Legendary designer Gordon Murray, who created the trailblazing McLaren F1, has unveiled an all-new £2.5 million three-seat ultra-lightweight hypercar that, he believes, will beat all rivals – including the Aston Martin Valkyrie and Mercedes-AMG One – for “purity, sense of purpose and ground-breaking technology” when it appears in 2022.
The car will be made in a batch of 100 units over one year by Murray’s own manufacturing company, Gordon Murray Automotive (GMA). It will feature revolutionary ‘fan car’ technology to generate aerodynamic downforce and improve cornering grip. The system is similar to one pioneered by Murray in the controversial 1978 Brabham BT46B Formula 1 car, which won its only grand prix before being withdrawn from competition.
Called the T.50 in recognition of the British designer’s half century of building own-design cars, the new hypercar is an all-carbonfibre, mid-engined, rear-wheel-drive design. It is slightly longer than his 1993 F1 but still smaller than a Porsche 911, at just under 4.4m long.
The T.50 is also remarkably light, at 980kg. That undercuts the then-featherweight BMW V12-engined F1 by a cool 120kg and beats today’s supercar crop by 400kg to 600kg.
The T.50 is powered by a compact and lightweight 641bhp 3.9-litre normally aspirated V12 engine, created by GMA in co-operation with Cosworth. The transmission is a classic six-speed stick-shift manual gearbox built by Xtrac. Although the T.50 uses a 48V electrical system to power the 400mm-diameter fan that creates most of its downforce, the car will not use hybrid tech because Murray feels it’s too heavy and complex. He noted that the T.50 draws efficiency from a lightweight design.
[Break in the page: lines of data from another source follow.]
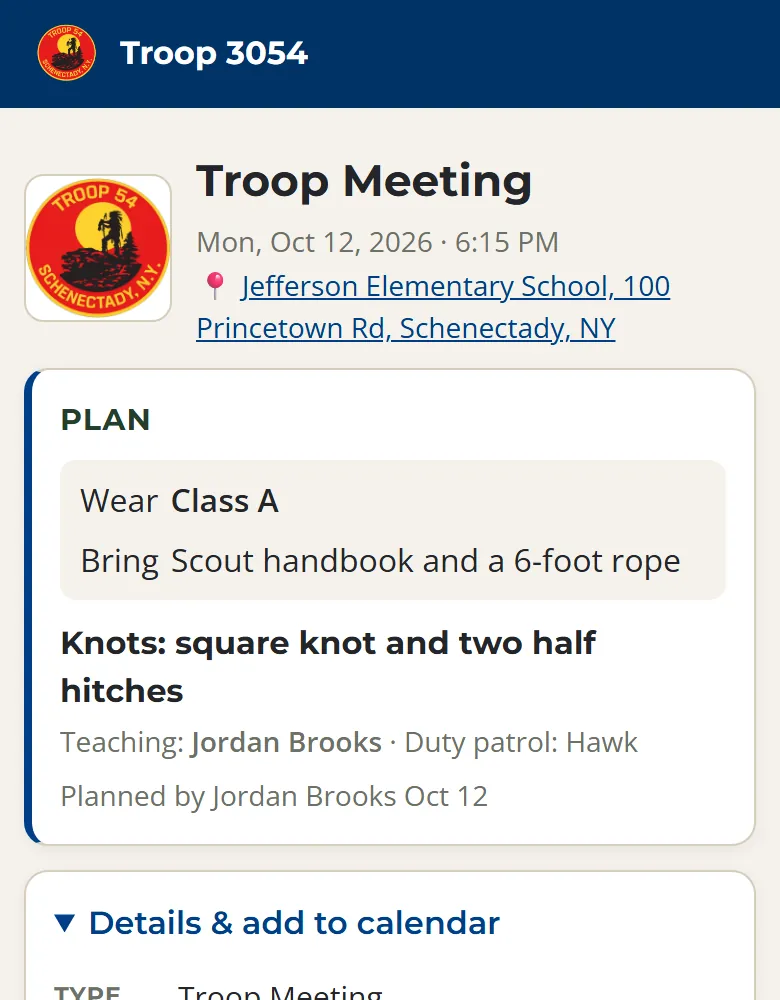
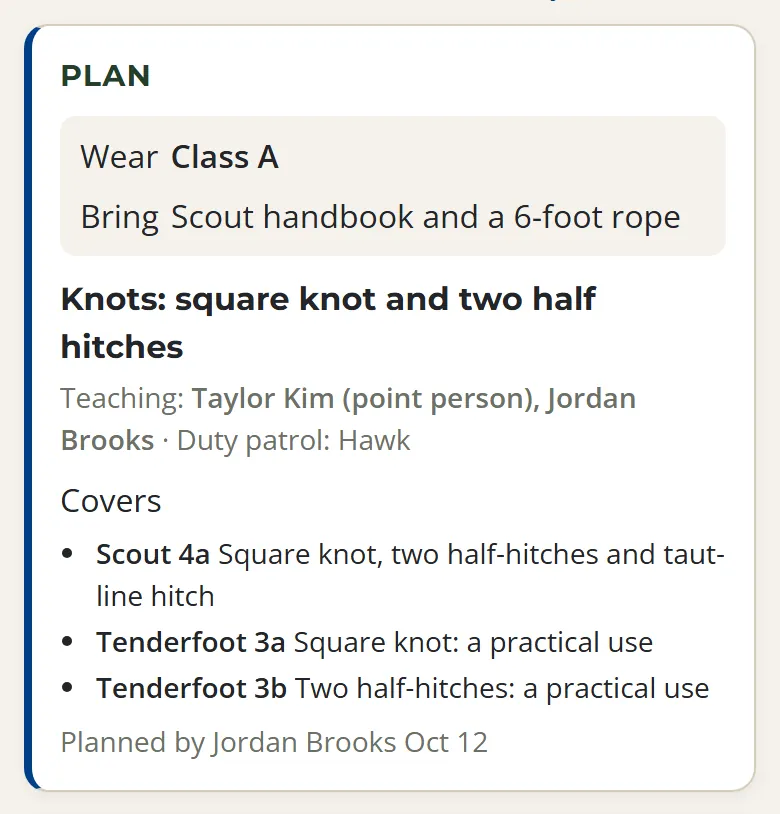
App guide: several teachers, rank requirements, and sign-off
The PLC section covers picking teachers (Scouts, leaders or a guest; the
first Scout or leader is the point person) and the optional rank
requirements a meeting covers. Profile and Scouts explain the "taught at
troop events" list, and leaders get "ready for sign-off". Screenshots
re-shot from the made-up demo troop.

Changed region(s): [[0.0, 0.0, 1.0, 1.0], [0.9538, 0.3686, 0.9846, 0.3993]]

diff --git a/app.html b/app.html
@@ -368,13 +368,13 @@
           <div class="app-step">
             <div>
               <h3>What to wear and bring</h3>
-              <p>When the Scouts have planned a meeting, its <strong>Plan</strong> shows the uniform (Class A or Class B), what to bring, what they're doing, and who's teaching. The uniform and what to bring also show on the <a href="calendar.html">public calendar</a>.</p>
+              <p>When the Scouts have planned a meeting, its <strong>Plan</strong> shows the uniform (Class A or Class B), what to bring, what they're doing, and who's teaching. If it covers rank requirements, they're listed under <strong>Covers</strong>. The uniform and what to bring also show on the <a href="calendar.html">public calendar</a>.</p>
               <h3>Add it to your calendar</h3>
               <p>Open <strong>Details &amp; add to calendar</strong> and tap <strong>Google Calendar</strong> or <strong>Apple / Outlook</strong>. To get every troop event in your phone's calendar at once, tap <strong>Subscribe</strong> on our <a href="calendar.html">calendar page</a>.</p>
             </div>
             <figure class="app-shot">
-              <img src="images/app-guide/meeting-plan.webp" alt="A troop meeting's Plan showing Wear Class A, Bring Scout handbook and a 6-foot rope, the focus on knots, who's teaching, and the duty patrol" width="390" height="500" loading="lazy">
-              <figcaption>A meeting's plan: what to wear and bring, what we're doing, and who's teaching.</figcaption>
+              <img src="images/app-guide/meeting-plan.webp" alt="A troop meeting's Plan showing Wear Class A, Bring Scout handbook and a 6-foot rope, the focus on knots, two Scouts teaching, the duty patrol, and the three rank requirements it covers" width="390" height="407" loading="lazy">
+              <figcaption>A meeting's plan, including the rank requirements it covers.</figcaption>
             </figure>
           </div>
           <div class="app-step">
@@ -427,6 +427,7 @@
             <div>
               <ul>
                 <li><strong>Your Scout's record</strong>: meetings attended, campouts, camping nights, and volunteer hours. Tap a tile to see just those events.</li>
+                <li><strong>Taught at troop events</strong>: rank requirements, Scout through First Class, that were taught at meetings and outings your Scout was at. Taught isn't passed: a leader still tests each one and signs it off in Scoutbook. Requirements for ranks your Scout already holds drop off the list.</li>
                 <li><strong>Set up your Scout's sign-in PIN</strong> so they can sign in on their own.</li>
                 <li><strong>Notifications</strong> for this device.</li>
                 <li><strong>My account</strong>: who's signed in, with <strong>Sign out</strong>, your email addresses, and your PIN.</li>
@@ -434,7 +435,7 @@
               </ul>
             </div>
             <figure class="app-shot">
-              <img src="images/app-guide/profile.webp" alt="A parent's Profile showing their Scout's meetings, campouts, camping nights, and volunteer hours, a button to set up the Scout's sign-in PIN, and recent events" width="390" height="700" loading="lazy">
+              <img src="images/app-guide/profile.webp" alt="A parent's Profile showing their Scout's meetings, campouts, camping nights, and volunteer hours, the Second Class requirements taught at a campout they went to, a button to set up the Scout's sign-in PIN, and recent events" width="390" height="900" loading="lazy">
               <figcaption>A parent's Profile, with their Scout's record.</figcaption>
             </figure>
           </div>
@@ -448,6 +449,7 @@
             <li>Sign in with your <strong>name and PIN</strong>. Ask a parent to set it up from their Profile. If the troop has your own email, Google or an emailed code works too.</li>
             <li>Check <strong>Events</strong> for what to wear and bring.</li>
             <li>Your <strong>Profile</strong> shows your meetings, campouts, camping nights, and volunteer hours.</li>
+            <li>It also lists the rank requirements taught at events you were at. When you're ready, show a leader you can do one, and they'll sign it off.</li>
             <li>Earned a rank? Tap <strong>update rank</strong> on your Profile, and a leader confirms it.</li>
           </ul>
           <p>Everything a Scout can see in the app, their parents can see too.</p>
@@ -461,19 +463,30 @@
           <div class="app-step">
             <div>
               <h3>Plan the month</h3>
-              <p>Tap <strong>Program</strong> at the top (it's in the <strong>Leaders</strong> menu if you have other leader pages too). It opens on <strong>Plan the month</strong>: the next five meetings and any outings in between, with four boxes each. It works best at the PLC's monthly meeting, with one person typing while everyone decides.</p>
+              <p>Tap <strong>Program</strong> at the top (it's in the <strong>Leaders</strong> menu if you have other leader pages too). It opens on <strong>Plan the month</strong>: the next five meetings and any outings in between, with a few boxes each. It works best at the PLC's monthly meeting, with one person typing while everyone decides.</p>
               <ol>
                 <li><strong>What are we doing?</strong> The skill or theme for the night. This is the only box you need.</li>
-                <li><strong>Who's teaching?</strong> The Scout who leads the skill. For an outing, it's who's leading.</li>
+                <li><strong>Who's teaching?</strong> Type a name and pick it from the list. Add as many as you need: Scouts, adult leaders, or a guest (type their name and tap <strong>Add as a guest</strong>). The first Scout or leader is the point person. For an outing, it's who's leading.</li>
                 <li><strong>Bring</strong> and <strong>Wear</strong> (Class A or Class B), if you know them.</li>
                 <li>Tap <strong>Save the month</strong>.</li>
               </ol>
               <p>That's the whole plan: the general idea, not a minute-by-minute schedule. The duty patrol takes turns on its own, and you can pick a different one if you need to. Families see what to wear and bring right away.</p>
-              <p>To plan or change just one meeting or outing, open it and tap <strong>Plan this meeting</strong> or <strong>Edit plan</strong>. It's the same four boxes.</p>
+              <p>To plan or change just one meeting or outing, open it and tap <strong>Plan this meeting</strong> or <strong>Edit plan</strong>. It's the same boxes.</p>
             </div>
             <figure class="app-shot">
-              <img src="images/app-guide/plan-month.webp" alt="Plan the month on the Program page: a meeting and a campout, each with boxes for what we're doing, who's teaching or leading, and what to bring, Class A and Class B buttons, and the duty patrol" width="390" height="800" loading="lazy">
-              <figcaption>Plan the month: four boxes per meeting.</figcaption>
+              <img src="images/app-guide/plan-month.webp" alt="Plan the month on the Program page: a meeting with what we're doing, two Scouts teaching with the first marked point person, what to bring, Class A and Class B buttons, the duty patrol, and three rank requirements picked" width="390" height="800" loading="lazy">
+              <figcaption>Plan the month: the general idea for each meeting.</figcaption>
+            </figure>
+          </div>
+          <div class="app-step">
+            <div>
+              <h3>Rank requirements (optional)</h3>
+              <p>If a meeting teaches part of a rank, open <strong>Rank requirements</strong> under its plan and tick what it covers, Scout through First Class. Once a requirement has been taught, it shows how many Scouts have had it, which helps when you pick what to teach next.</p>
+              <p>Scouts marked present get those requirements as <em>taught</em> on their Profile. Taught isn't passed: a leader still tests each Scout and signs it off in Scoutbook.</p>
+            </div>
+            <figure class="app-shot">
+              <img src="images/app-guide/plan-reqs.webp" alt="A meeting's plan with Rank requirements open: the Tenderfoot requirements grouped by area, each with a checkbox, and 3a ticked" width="390" height="920" loading="lazy">
+              <figcaption>Tick what the meeting covers.</figcaption>
             </figure>
           </div>
           <div class="app-step">
@@ -492,8 +505,18 @@
               <p>Anything still missing a time or a place shows at the bottom, so the PLC can fill it in. Leaders also see a summary and the next 8 weeks of meetings and outings: which ones are planned, how far ahead, and who's teaching, so they know what the PLC needs from them.</p>
             </div>
             <figure class="app-shot">
-              <img src="images/app-guide/program.webp" alt="The leaders' view of the Program page: how many of the next meetings are planned, and the next 8 weeks, each marked Planned or Not planned" width="390" height="740" loading="lazy">
+              <img src="images/app-guide/program.webp" alt="The leaders' view of the Program page: how many of the next meetings are planned, and the next 8 weeks, each marked Planned or Not planned" width="390" height="760" loading="lazy">
               <figcaption>What leaders see: the next 8 weeks at a glance.</figcaption>
+            </figure>
+          </div>
+          <div class="app-step">
+            <div>
+              <h3>Ready for sign-off</h3>
+              <p>Further down, leaders see <strong>Requirements taught: ready for sign-off</strong>. It lists each meeting or outing from the last 8 weeks that covered rank requirements, with the Scouts who were there. Test them when you can, then sign them off in Scoutbook. The app doesn't record sign-offs.</p>
+            </div>
+            <figure class="app-shot">
+              <img src="images/app-guide/signoff.webp" alt="Requirements taught, ready for sign-off: a campout that covered Second Class 2a, 2b, 2c and 2e and a meeting that covered Tenderfoot 4a, 4c and 4d, each with the Scouts who were there" width="390" height="379" loading="lazy">
+              <figcaption>Who to test, and on what.</figcaption>
             </figure>
           </div>
         </section>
But Murray said he won’t be chasing particular performance statistics or circuit times because he believes such exercises compromise the car. “The F1 turned out to be quick,” he said, “and T.50 will be quicker.”